DATA FOR THIS TASK —
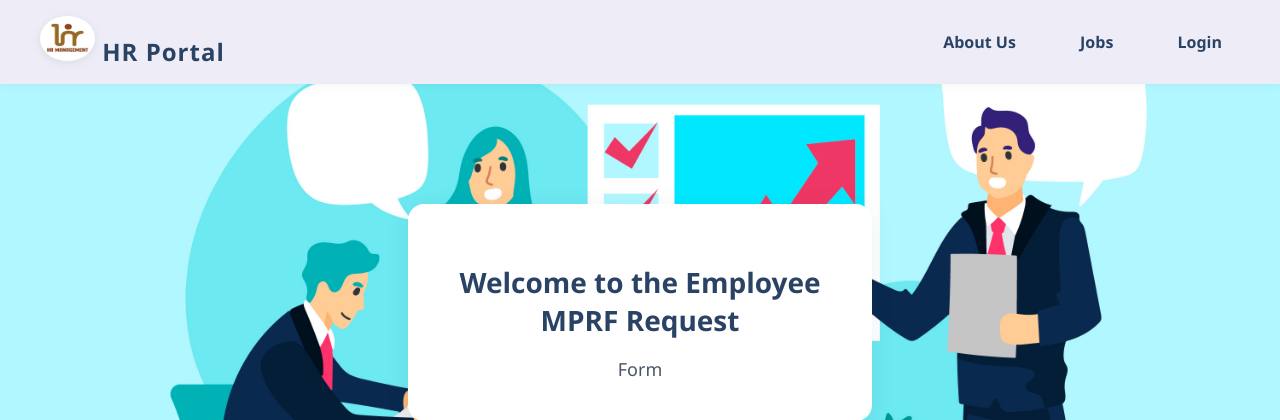
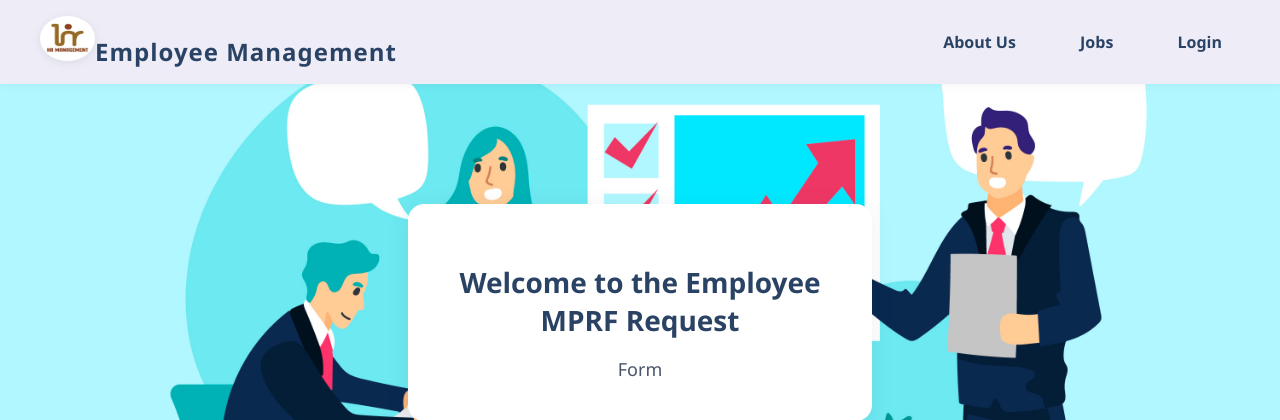
Before and after one commit to sameer7365/Django_projects, a Django app: page / in a window 1280 px wide. Shown: the top 420 px of the page. Run offline with Django 5.2, Linux system fonts and the light colour scheme; parts of the project's set-up code (start-up, migrations or seed data) failed here and were passed over.

Commit message:
Updated templates: employeedash.html and home.html

```diff
--- a/mprf/templates/employeedash.html
+++ b/mprf/templates/employeedash.html
@@ -231,10 +231,6 @@
           <div class="kpi-label">Rating</div>
         </div>
       </section>
-         <!-- <div class="profile-actions">
-            <a href="{% url 'employeelist' %}">&larr; Back to Employee's List</a>
-        </div> -->
-
     </article>
   </main>
 </body>
--- a/mprf/templates/home.html
+++ b/mprf/templates/home.html
@@ -3,7 +3,7 @@
 <html lang="en">
 <head>
     <meta charset="UTF-8">
-    <title>MPRF Request Form</title>
+    <title>Employee Management</title>
     <meta name="viewport" content="width=device-width, initial-scale=1.0">
     <link rel="stylesheet" href="{% static 'css/styles.css' %}">
 </head>
@@ -14,13 +14,13 @@
     background:url("{% static './img/home-pic-hr.jpg' %}") no-repeat center center fixed;
     background-size: cover;
     min-height: 100vh;
-}
+    }
 </style>
 <body>
 
     <div class="navbar">
         <div class="logo"> <img src="{% static 'img/hr-logo.webp' %}"alt="HR Logo"
-        style="height: 45px; width: 55px; border-radius: 50%; box-shadow: 0 2px 8px rgba(42,67,101,0.10);"> HR Portal</div>
+        style="height: 45px; width: 55px; border-radius: 50%; box-shadow: 0 2px 8px rgba(42,67,101,0.10);"><span>Employee Management</span></div>
 
         <div class="nav-links">
             <a href="#">About Us</a>
```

WORK TO COMPLETE — Within the listing above, filter for lines holding the string "html" and copy each one.

TASK SOLUTION —
Updated templates: employeedash.html and home.html
--- a/mprf/templates/employeedash.html
+++ b/mprf/templates/employeedash.html
--- a/mprf/templates/home.html
+++ b/mprf/templates/home.html
 <html lang="en">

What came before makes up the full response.